I had a bit of an odd experience a couple of weeks back at the Media140 Conference, because Red Bull and an upcoming BBC documentary came together to help me understand exactly what it is we at Tuttle produce for people. In particular, that’s fed into an understanding of what we are beginning to do for Counterpoint and – through them – the British Council.
Inspiration kicked off with Red Bull. A whole section of the conference was dedicated to what they’re up to; watching slides about their Flugtags, Air Races, X-Fighters, and so on, I realised that they had moved from being a product brand to a grouped set of related experiences. As one of the speakers pointed out, ‘the marketing becomes the product’.
It’s possible to read that as a kind of Ballardian condemnation of Red Bull, but I think to do so is missing the point. In Red Bull’s case, ‘the marketing becomes the product’ doesn’t mean that the reality of a consumer good has been replaced by the ephemerality of marketing activity. Rather, it’s a comment about what’s available for Red Bull consumers to invest their money and time in.
Red Bull began as an energy drink; people buying Red Bull brought liquid in a can. Marketing activity – designed to amplify the drink’s energy positioning – became more and more elaborate. Now, if people want to buy into the Red Bull brand, they can do so by enjoying a wide variety of different events.
That creates a deep change in what Red Bull is. It no longer sells you a drink that makes you dynamic; rather, it sells the experience of dynamism in a variety of formats. Given that, it seemed to me to be no longer enough to call Red Bull a consumer brand. Rather, (I thought) it has become a highly profitable experience channel. But what is an experience channel?
Next up to speak were Innocent; they provided a little more inspiration. They’re renowned for their ability to engage consumers, by making them feel that they’re personally engaged with the brand. That sense of personal engagement is very important. Consumer brands communicate through monologues. Experience channels, however, are much more two way.

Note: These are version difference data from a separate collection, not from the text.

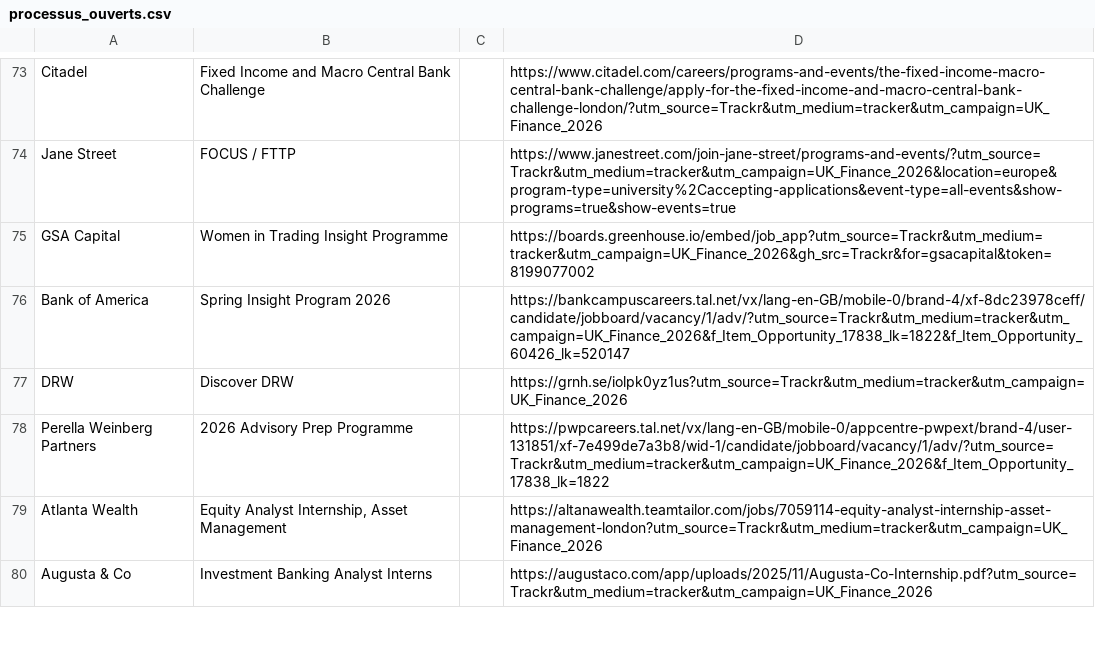
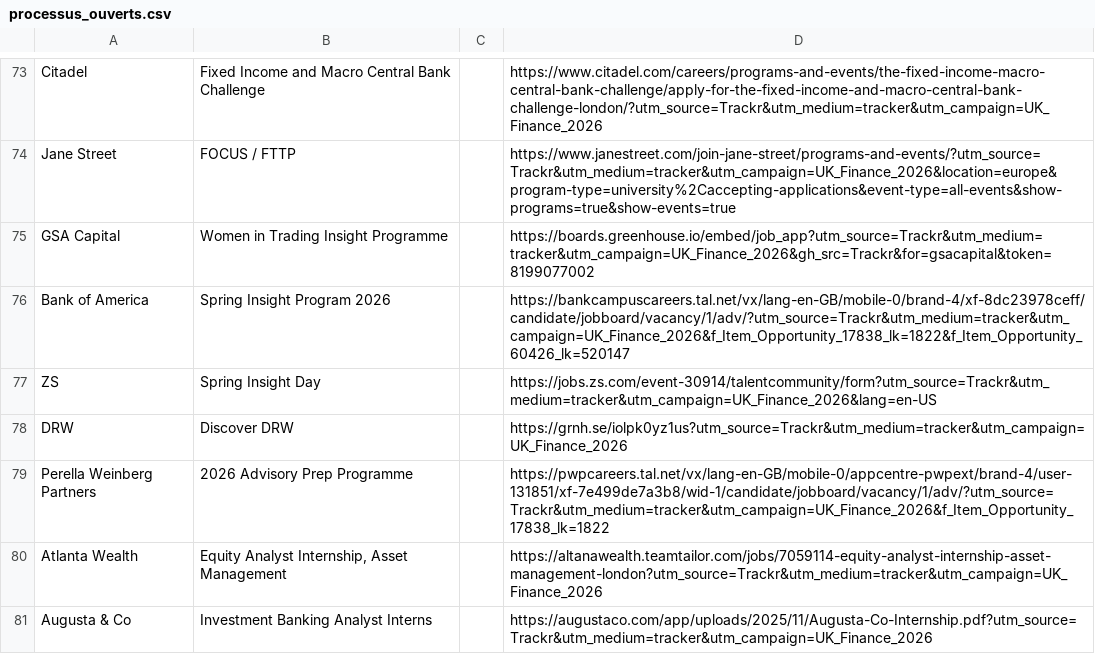
Before and after one commit to ludovicstvys/SpringIntern, a CSV file: processus_ouverts.csv, drawn as a sheet; only a part is shown, gaps mark what is left out; the diff names each change by its address in the sheet, - before the commit and + after, or states it on an @@ line.

```diff
--- a/processus_ouverts.csv
+++ b/processus_ouverts.csv
+row 77: ZS | Spring Insight Day |  | https://jobs.zs.com/event-30914/talentcommunity/form?utm_source=Trackr&utm_medium=tracker&utm_campaign=UK_Finance_2026&lang=en-US
```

Ideally, they’re all about conversation.
That sense of conversation led me away from what you’d traditionally call a brand, and towards the BBC. A little while back, I went to the launch of Digital Revolution, a partially crowd-sourced documentary series. The team there have been filtering traditional documentary making methods through online conversation and engagement. They’ve turned the documentary development and production process itself into an experience channel; one that a variety of very savvy, and very engaged, web denizens have been deeply engaging with.
Thinking about these three led me to a basic definition of what an experience channel is. That’s something I’ve been jotting down notes about over the last week or so. Rather than go into full details here – and create a truly epic post – I’m going to do some more jotting, and post a basic experience channel definition at some point over the next few days. Don’t touch that dial! (as I would say if I were a radio host).